Where a line in the records below includes "extends", pull that line out.

# # # # #

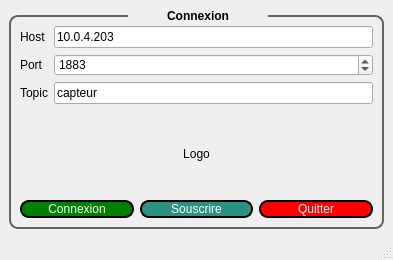
2brams/Qt5ClientMQTT, file mainwindow.ui: the form before one commit.
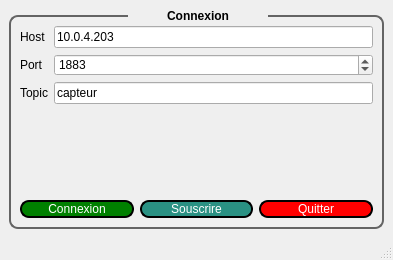
The form after the commit.

Diff of the .ui file:
```diff
--- a/mainwindow.ui
+++ b/mainwindow.ui
@@ -92,7 +92,7 @@
          <item>
           <widget class="QLabel" name="label">
            <property name="text">
-            <string>Logo</string>
+            <string/>
            </property>
            <property name="alignment">
             <set>Qt::AlignCenter</set>
```
Left out of the diff: 2 changed lines with no effect on the pictures.
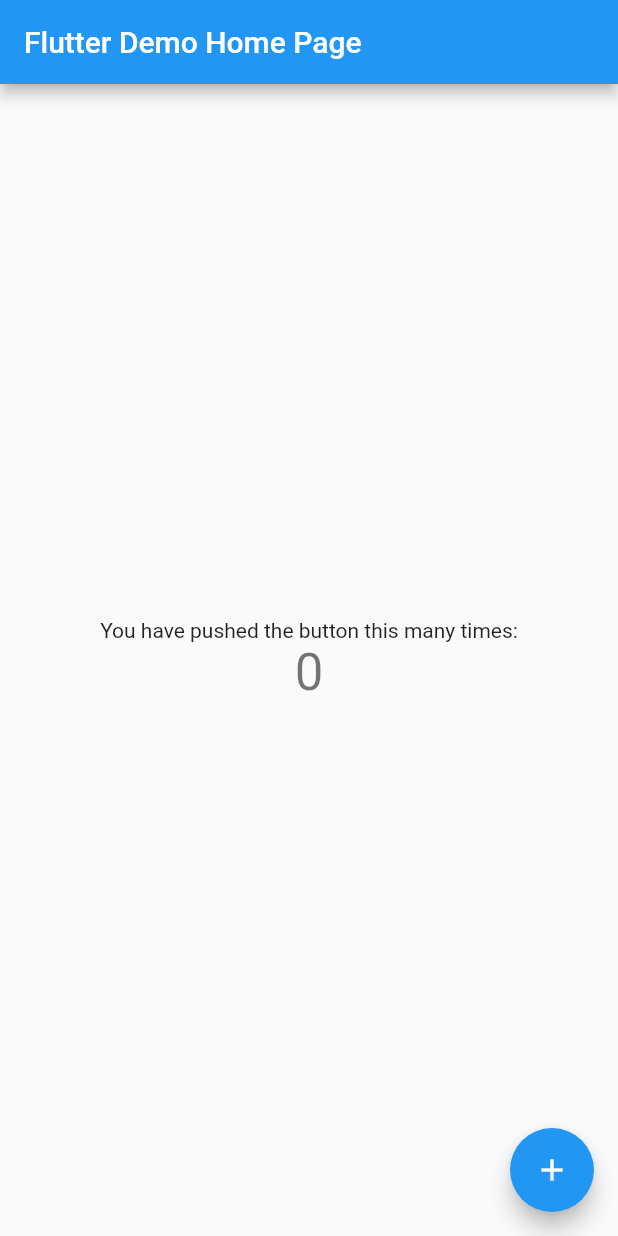
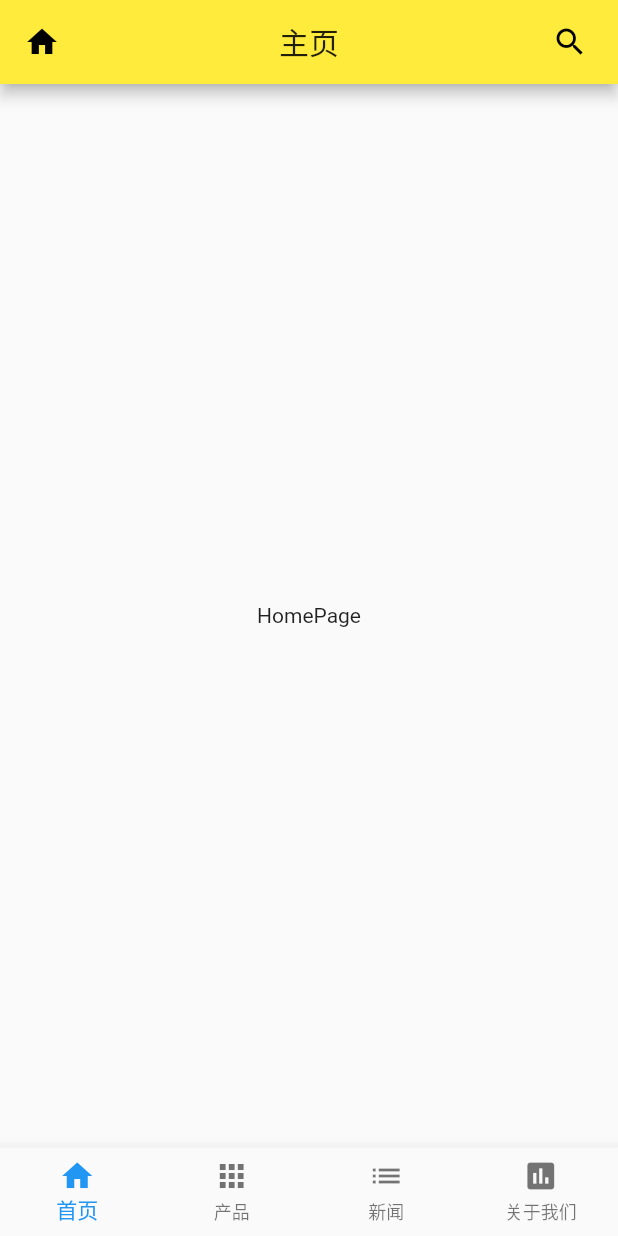
Before and after one commit to chenzulu123/flutter_website, a Flutter app: the screen it shows after launch, on a phone screen of 412 x 824 dp. Run offline on Flutter 3.47's test engine with Material 2 defaults, Android fonts, the phone set to English and light mode, and no system bars; missing offline and left inert: flutter_webview_plugin.

Commit message:
1、创建相应的文件目录。2、创建相应的文件。3、安装相应的插件。

```diff
--- /dev/null
+++ b/lib/app.dart
@@ -0,0 +1,96 @@
+import 'package:flutter/material.dart';
+
+// 导入相关页面
+import 'pages/about_us_page.dart';
+import 'pages/home_page.dart';
+import 'pages/news_page.dart';
+import 'pages/product_page.dart';
+
+class App extends StatefulWidget {
+  App({Key key}) : super(key: key);
+
+  @override
+  _AppState createState() => _AppState();
+}
+
+class _AppState extends State<App> {
+
+  var _currentIndex = 0;
+  HomePage homePage;
+  ProductPage productPage;
+  NewsPage newsPage;
+  AboutUsPage aboutUsPage;
+
+  currentPage() {
+    switch (_currentIndex) {
+      case 0:
+        if (homePage == null) {
+          homePage = HomePage(title: "主页",);
+        }
+        print(homePage.title);
+        return homePage;
+      case 1:
+        if (productPage == null) {
+          productPage = ProductPage(title: "产品",);
+        }
+        return productPage;
+      case 2:
+        if (newsPage == null) {
+          newsPage = NewsPage(title: "新闻",);
+        }
+        return newsPage;
+      case 3:
+        if (aboutUsPage == null) {
+          aboutUsPage = AboutUsPage(title: "关于我们",);
+        }
+        return aboutUsPage;
+    }
+  }
+
+  @override
+  Widget build(BuildContext context) {
+    return Scaffold(
+      appBar: AppBar(
+        //标题内容
+        title: Text(currentPage().title),
+        //标题居中
+        centerTitle: true,
+        //添加按钮图标
+        leading: IconButton(
+          icon: Icon(Icons.home),
+          onPressed: () {},
+        ),
+        actions: <Widget>[
+          Padding(
+            padding: EdgeInsets.only(right: 20),
+            child: GestureDetector(
+              onTap: () {},
+              child: Icon(Icons.search),
+            ),
+          )
+        ],
+      ),
+      // 中间部分内容
+      body: currentPage(),
+      // 底部按钮
+      bottomNavigationBar: BottomNavigationBar(
+        items: [
+          BottomNavigationBarItem(title: Text("首页"), icon: Icon(Icons.home)),
+          BottomNavigationBarItem(title: Text("产品"), icon: Icon(Icons.apps)),
+          BottomNavigationBarItem(title: Text("新闻"), icon: Icon(Icons.list)),
+          BottomNavigationBarItem(
+              title: Text("关于我们"), icon: Icon(Icons.insert_chart)),
+        ],
+        //按钮固定类型
+        type: BottomNavigationBarType.fixed,
+        currentIndex: _currentIndex,
+        onTap: (index) {
+          print(index);
+          setState(() {
+            _currentIndex = index;
+          });
+        },
+      ),
+    );
+  }
+}
--- a/lib/main.dart
+++ b/lib/main.dart
@@ -1,111 +1,35 @@
 import 'package:flutter/material.dart';
+import 'package:flutter_webview_plugin/flutter_webview_plugin.dart';
 
-void main() => runApp(MyApp());
+import 'app.dart';
+import 'loading.dart';
 
-class MyApp extends StatelessWidget {
-  // This widget is the root of your application.
-  @override
-  Widget build(BuildContext context) {
-    return MaterialApp(
-      title: 'Flutter Demo',
-      theme: ThemeData(
-        // This is the theme of your application.
-        //
-        // Try running your application with "flutter run". You'll see the
-        // application has a blue toolbar. Then, without quitting the app, try
-        // changing the primarySwatch below to Colors.green and then invoke
-        // "hot reload" (press "r" in the console where you ran "flutter run",
-        // or simply save your changes to "hot reload" in a Flutter IDE).
-        // Notice that the counter didn't reset back to zero; the application
-        // is not restarted.
-        primarySwatch: Colors.blue,
-      ),
-      home: MyHomePage(title: 'Flutter Demo Home Page'),
-    );
-  }
-}
+void main() => runApp(MaterialApp(
+      debugShowCheckedModeBanner: false,
+      title: 'Flutter企业实战',
+      // 自定义主题
+      theme: mDefaultTheme,
+//      initialRoute: '/app',
+      routes: <String, WidgetBuilder>{
+        "app": (BuildContext context) => App(),
+        "company_info": (BuildContext context) => WebviewScaffold(
+              appBar: AppBar(
+                title: Text('公司介绍'),
+                centerTitle: true,
+                leading: IconButton(
+                  icon: Icon(Icons.home),
+                  onPressed: () {
+                    // 路由到主界面
+                    Navigator.of(context).pushReplacementNamed('app');
+                  },
+                ),
+              ),
+              url: 'https://www.baidu.com',
+            ),
+      },
+      //指定加载页面
+      home: LoadingPage(),
+    ));
 
-class MyHomePage extends StatefulWidget {
-  MyHomePage({Key key, this.title}) : super(key: key);
-
-  // This widget is the home page of your application. It is stateful, meaning
-  // that it has a State object (defined below) that contains fields that affect
-  // how it looks.
-
-  // This class is the configuration for the state. It holds the values (in this
-  // case the title) provided by the parent (in this case the App widget) and
-  // used by the build method of the State. Fields in a Widget subclass are
-  // always marked "final".
-
-  final String title;
-
-  @override
-  _MyHomePageState createState() => _MyHomePageState();
-}
-
-class _MyHomePageState extends State<MyHomePage> {
-  int _counter = 0;
-
-  void _incrementCounter() {
-    setState(() {
-      // This call to setState tells the Flutter framework that something has
-      // changed in this State, which causes it to rerun the build method below
-      // so that the display can reflect the updated values. If we changed
-      // _counter without calling setState(), then the build method would not be
-      // called again, and so nothing would appear to happen.
-      _counter++;
-    });
-  }
-
-  @override
-  Widget build(BuildContext context) {
-    // This method is rerun every time setState is called, for instance as done
-    // by the _incrementCounter method above.
-    //
-    // The Flutter framework has been optimized to make rerunning build methods
-    // fast, so that you can just rebuild anything that needs updating rather
-    // than having to individually change instances of widgets.
-    return Scaffold(
-      appBar: AppBar(
-        // Here we take the value from the MyHomePage object that was created by
-        // the App.build method, and use it to set our appbar title.
-        title: Text(widget.title),
-      ),
-      body: Center(
-        // Center is a layout widget. It takes a single child and positions it
-        // in the middle of the parent.
-        child: Column(
-          // Column is also a layout widget. It takes a list of children and
-          // arranges them vertically. By default, it sizes itself to fit its
-          // children horizontally, and tries to be as tall as its parent.
-          //
-          // Invoke "debug painting" (press "p" in the console, choose the
-          // "Toggle Debug Paint" action from the Flutter Inspector in Android
-          // Studio, or the "Toggle Debug Paint" command in Visual Studio Code)
-          // to see the wireframe for each widget.
-          //
-          // Column has various properties to control how it sizes itself and
-          // how it positions its children. Here we use mainAxisAlignment to
-          // center the children vertically; the main axis here is the vertical
-          // axis because Columns are vertical (the cross axis would be
-          // horizontal).
-          mainAxisAlignment: MainAxisAlignment.center,
-          children: <Widget>[
-            Text(
-              'You have pushed the button this many times:',
-            ),
-            Text(
-              '$_counter',
-              style: Theme.of(context).textTheme.display1,
-            ),
-          ],
-        ),
-      ),
-      floatingActionButton: FloatingActionButton(
-        onPressed: _incrementCounter,
-        tooltip: 'Increment',
-        child: Icon(Icons.add),
-      ), // This trailing comma makes auto-formatting nicer for build methods.
-    );
-  }
-}
+// 自定义主题
+final ThemeData mDefaultTheme = ThemeData(primaryColor: Colors.yellow);
--- /dev/null
+++ b/lib/pages/home_page.dart
@@ -0,0 +1,21 @@
+import 'package:flutter/material.dart';
+
+// 主页面
+class HomePage extends StatefulWidget {
+  HomePage({Key key,this.title}) : super(key: key);
+
+  final String title;
+  @override
+  _HomePageState createState() => _HomePageState();
+}
+
+class _HomePageState extends State<HomePage> {
+  @override
+  Widget build(BuildContext context) {
+    return Container(
+      child: Center(
+        child: Text("HomePage"),
+      ),
+    );
+  }
+}
```
Also changed, not shown: lib/loading.dart (added, +47 -0 lines), lib/pages/about_us_page.dart (added, +20 -0 lines), lib/pages/news_page.dart (added, +20 -0 lines), lib/pages/product_page.dart (added, +20 -0 lines), pubspec.yaml (+4 -3 lines), assets/images/loading.jpg (added), lib/conf/configure.dart (added), lib/model/nws.dart (added), lib/model/product.dart (added), lib/services/contact.dart (added), lib/services/news.dart (added), lib/services/product.dart (added), lib/style/color.dart (added), lib/style/font.dart (added), 3 more files.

# # # # #

__TASK RESPONSE__.
+class App extends StatefulWidget {
+class _AppState extends State<App> {
-class MyApp extends StatelessWidget {
-class MyHomePage extends StatefulWidget {
-class _MyHomePageState extends State<MyHomePage> {
+class HomePage extends StatefulWidget {
+class _HomePageState extends State<HomePage> {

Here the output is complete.